It's quite remarkable. After all, the local weatherman can't predict how much snow we'll get tomorrow. Strike that. Though a mere handful of hours away, the weatherman can't predict if we'll get snow tomorrow or have an unseasonably bright and sunny spring like day. (It's not a profession to be envied.)
So, can scientists really predict prostate cancer 25 years into the future?
Yes. According to new research a single test before age 50 accurately predicts which men are most at risk in the future. OK, so that's not an exact, person-by-person prediction. True. But, it does open the door for determining which men should be most aggressively screened as they age. That's a huge advantage over the current willy-nilly methodology.
A team of researchers from Memorial Sloan-Kettering Cancer Center in New York and Sweden's Lund University found that a single prostate specific antigen (PSA) test is highly predictive. The test measures the amount of a specific protein that is produced by the prostate. The team found that a high PSA level before the age of 50 has a high correlation with the development of aggressive prostate cancer later in life.
"We have found that a single PSA test taken at or before age 50 is a very strong predictor of advanced prostate cancer diagnosed up to 25 years later. This suggests the possibility of using an early PSA test to determine which men should be the focus of the most intensive screening efforts," said Hans Lilja, MD, PhD, the study's lead.

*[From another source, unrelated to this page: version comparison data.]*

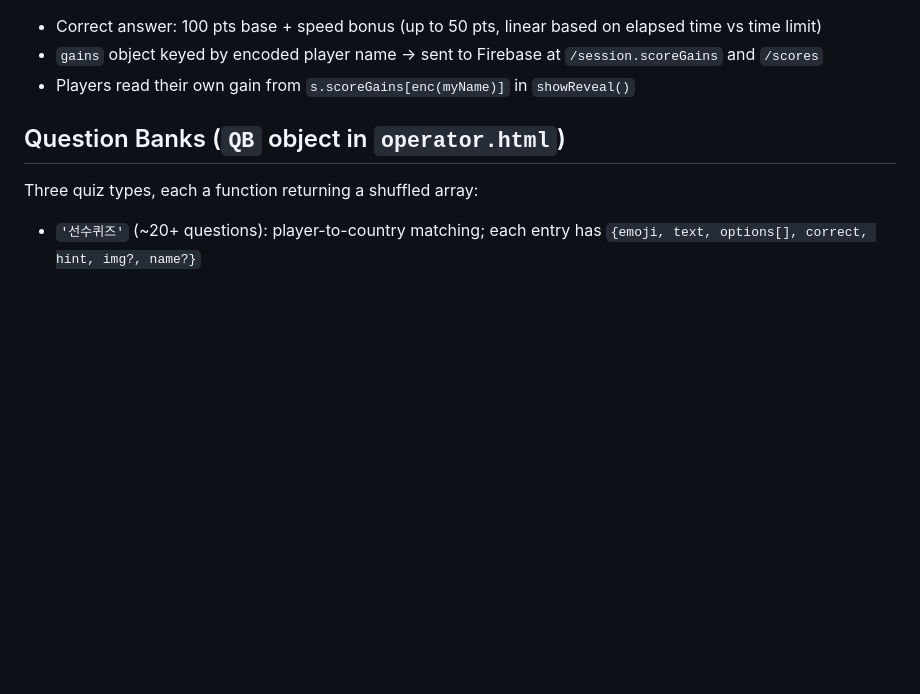
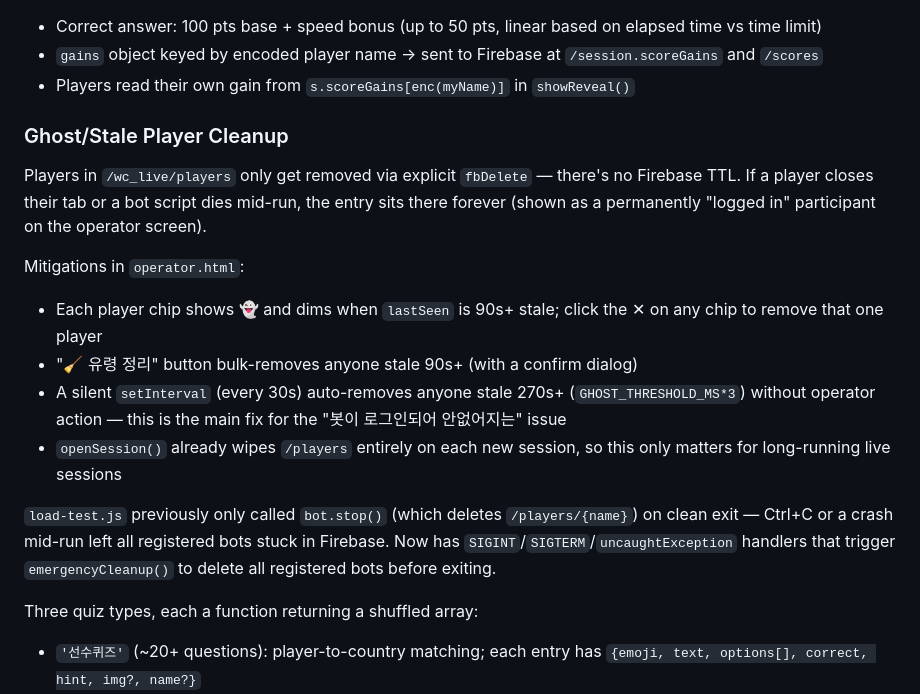
Before and after one commit to twinwhdwk/worldcup, a Markdown page: CLAUDE.md, the part around the change. Drawn GitHub-style; blank space fills up the shorter version.

Commit message:
📝 CLAUDE.md: 유령 참가자 정리 로직 문서화

```diff
--- a/CLAUDE.md
+++ b/CLAUDE.md
@@ -71,7 +71,19 @@ Done entirely in `operator.html`'s `revealAnswer()` at reveal time:
 - `gains` object keyed by encoded player name → sent to Firebase at `/session.scoreGains` and `/scores`
 - Players read their own gain from `s.scoreGains[enc(myName)]` in `showReveal()`
 
-## Question Banks (`QB` object in `operator.html`)
+### Ghost/Stale Player Cleanup
+
+Players in `/wc_live/players` only get removed via explicit `fbDelete` — there's no Firebase TTL. If a player closes their tab or a bot script dies mid-run, the entry sits there forever (shown as a permanently "logged in" participant on the operator screen).
+
+Mitigations in `operator.html`:
+- Each player chip shows 👻 and dims when `lastSeen` is 90s+ stale; click the ✕ on any chip to remove that one player
+- "🧹 유령 정리" button bulk-removes anyone stale 90s+ (with a confirm dialog)
+- A silent `setInterval` (every 30s) auto-removes anyone stale 270s+ (`GHOST_THRESHOLD_MS*3`) without operator action — this is the main fix for the "봇이 로그인되어 안없어지는" issue
+- `openSession()` already wipes `/players` entirely on each new session, so this only matters for long-running live sessions
+
+`load-test.js` previously only called `bot.stop()` (which deletes `/players/{name}`) on clean exit — Ctrl+C or a crash mid-run left all registered bots stuck in Firebase. Now has `SIGINT`/`SIGTERM`/`uncaughtException` handlers that trigger `emergencyCleanup()` to delete all registered bots before exiting.
+
+
 
 Three quiz types, each a function returning a shuffled array:
 
```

So, men - Go ahead and schedule that doctor's appointment to have a PSA screening. You'll still have no idea about tomorrow's weather, but you'll have a much better feel for your health over the next 25 years or so.To read more about the study, see this from Reuters. To read more about the PSA screening, see this from the National Cancer Institute.